(Web page revision data)

--------------------------------------------------

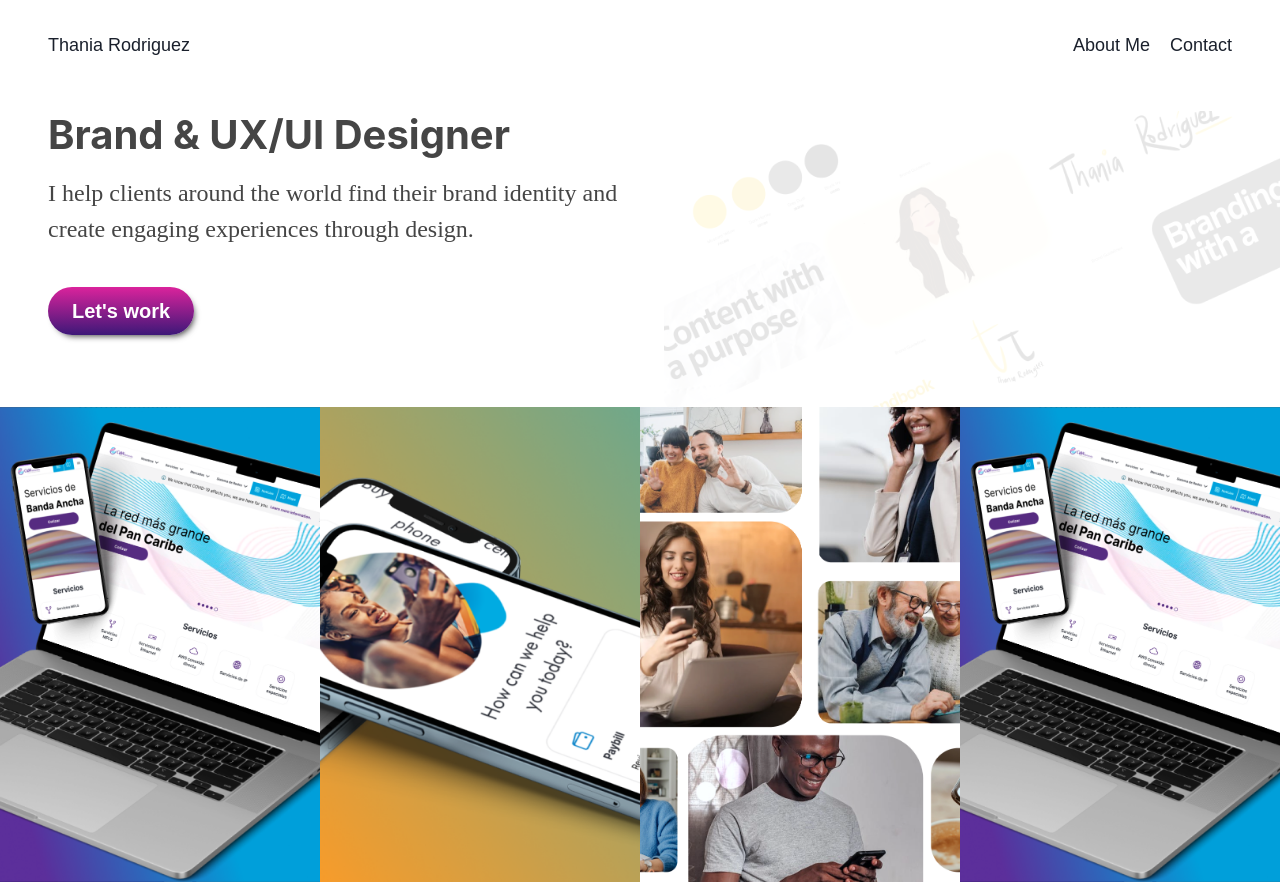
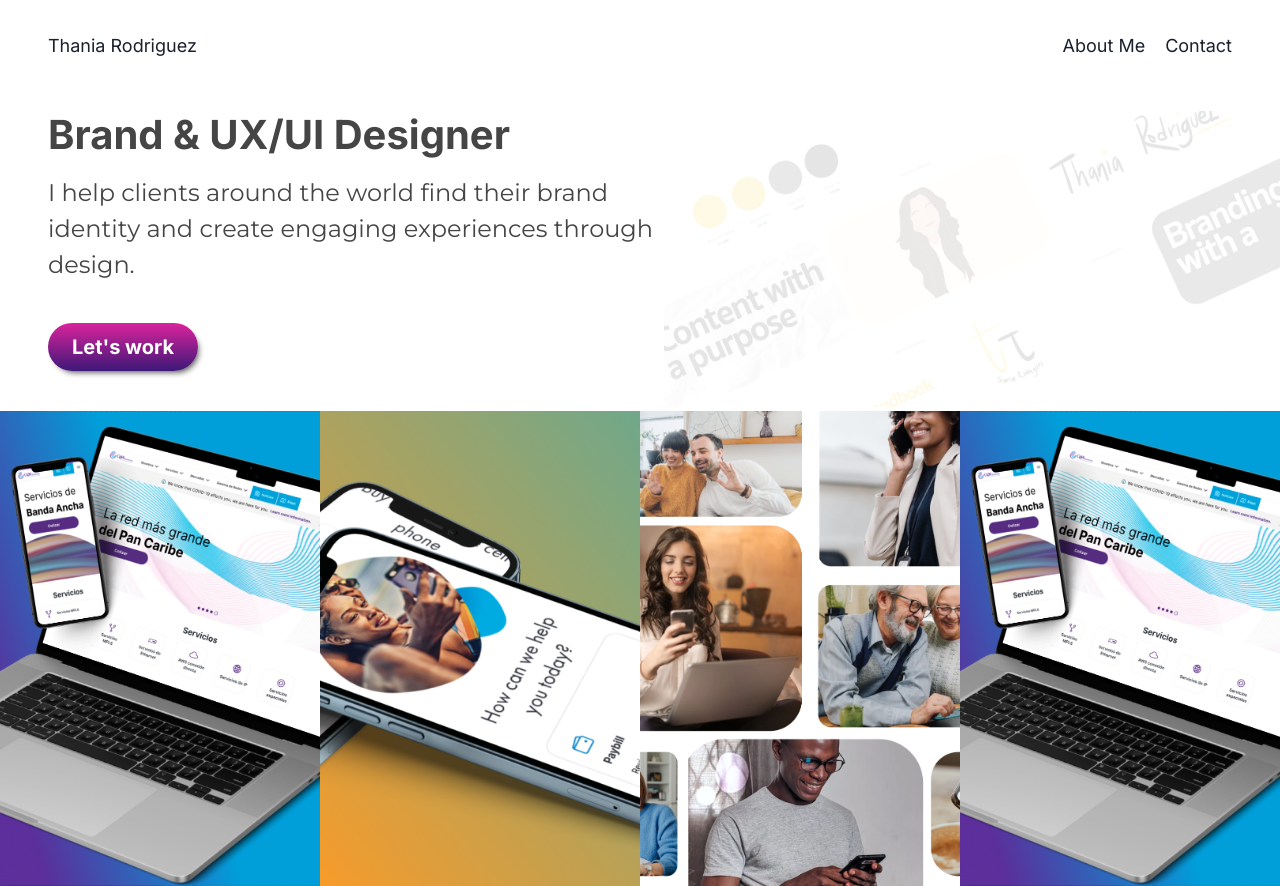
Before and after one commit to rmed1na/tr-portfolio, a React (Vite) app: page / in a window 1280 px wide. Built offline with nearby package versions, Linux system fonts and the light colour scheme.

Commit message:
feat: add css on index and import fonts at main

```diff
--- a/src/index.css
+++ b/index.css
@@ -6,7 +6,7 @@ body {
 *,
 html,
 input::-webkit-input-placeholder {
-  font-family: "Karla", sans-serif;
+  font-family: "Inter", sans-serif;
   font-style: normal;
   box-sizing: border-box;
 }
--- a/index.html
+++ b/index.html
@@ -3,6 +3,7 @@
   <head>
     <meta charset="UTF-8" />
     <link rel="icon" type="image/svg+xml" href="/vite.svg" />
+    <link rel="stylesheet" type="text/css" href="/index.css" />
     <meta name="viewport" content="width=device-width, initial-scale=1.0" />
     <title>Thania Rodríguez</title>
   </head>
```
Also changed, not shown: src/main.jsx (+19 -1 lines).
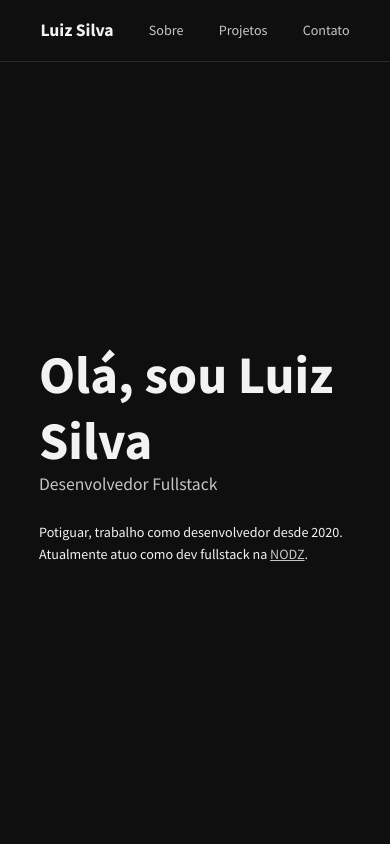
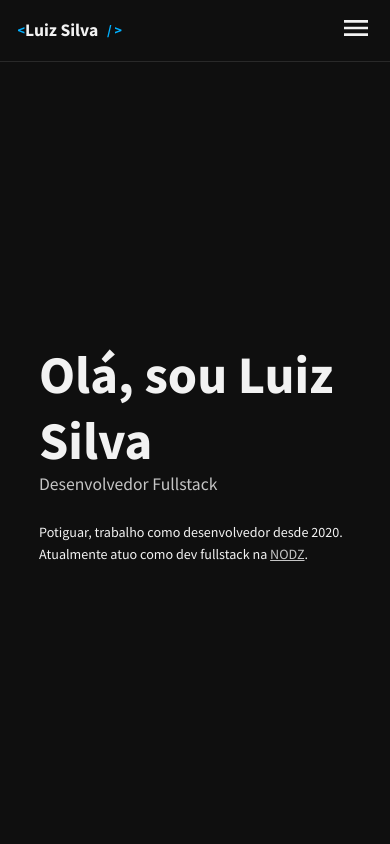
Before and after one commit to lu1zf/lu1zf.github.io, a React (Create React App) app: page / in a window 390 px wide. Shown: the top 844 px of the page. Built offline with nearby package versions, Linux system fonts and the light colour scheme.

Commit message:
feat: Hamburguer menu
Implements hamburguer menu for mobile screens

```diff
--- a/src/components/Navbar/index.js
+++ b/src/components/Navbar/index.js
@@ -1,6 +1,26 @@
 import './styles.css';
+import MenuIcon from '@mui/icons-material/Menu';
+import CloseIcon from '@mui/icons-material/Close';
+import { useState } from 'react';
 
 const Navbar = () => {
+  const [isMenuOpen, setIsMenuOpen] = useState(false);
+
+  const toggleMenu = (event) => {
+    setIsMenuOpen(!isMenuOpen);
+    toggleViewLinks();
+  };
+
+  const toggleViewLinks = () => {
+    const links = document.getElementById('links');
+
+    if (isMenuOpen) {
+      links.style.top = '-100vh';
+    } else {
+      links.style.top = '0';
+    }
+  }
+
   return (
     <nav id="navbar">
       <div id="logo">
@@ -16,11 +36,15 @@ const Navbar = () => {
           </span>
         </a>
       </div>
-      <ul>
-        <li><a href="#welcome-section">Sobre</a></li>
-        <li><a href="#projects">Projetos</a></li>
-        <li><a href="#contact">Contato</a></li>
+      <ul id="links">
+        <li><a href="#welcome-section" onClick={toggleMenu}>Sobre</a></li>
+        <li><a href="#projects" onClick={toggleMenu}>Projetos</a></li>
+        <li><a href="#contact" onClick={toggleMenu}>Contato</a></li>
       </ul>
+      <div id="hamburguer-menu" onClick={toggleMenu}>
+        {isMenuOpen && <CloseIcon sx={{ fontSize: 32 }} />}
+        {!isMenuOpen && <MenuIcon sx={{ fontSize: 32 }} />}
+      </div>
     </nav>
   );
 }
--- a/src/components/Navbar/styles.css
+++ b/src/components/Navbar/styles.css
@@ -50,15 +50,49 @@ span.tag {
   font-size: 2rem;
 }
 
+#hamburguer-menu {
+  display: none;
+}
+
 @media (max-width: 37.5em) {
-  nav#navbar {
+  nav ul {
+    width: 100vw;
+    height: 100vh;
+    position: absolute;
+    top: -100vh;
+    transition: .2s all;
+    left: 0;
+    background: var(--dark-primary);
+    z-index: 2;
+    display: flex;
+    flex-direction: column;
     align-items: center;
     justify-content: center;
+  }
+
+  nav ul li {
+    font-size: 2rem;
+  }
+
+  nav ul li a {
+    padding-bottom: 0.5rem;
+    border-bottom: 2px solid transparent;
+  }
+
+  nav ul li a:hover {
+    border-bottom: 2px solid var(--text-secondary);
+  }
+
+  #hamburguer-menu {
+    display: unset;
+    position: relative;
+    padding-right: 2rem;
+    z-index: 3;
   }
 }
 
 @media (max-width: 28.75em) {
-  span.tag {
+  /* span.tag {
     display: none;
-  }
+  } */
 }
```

--------------------------------------------------

▶ The task
The lines above that hold "from" are the result; show every one of them.

▶ Solution to this exercise
+import MenuIcon from '@mui/icons-material/Menu';
+import CloseIcon from '@mui/icons-material/Close';
+import { useState } from 'react';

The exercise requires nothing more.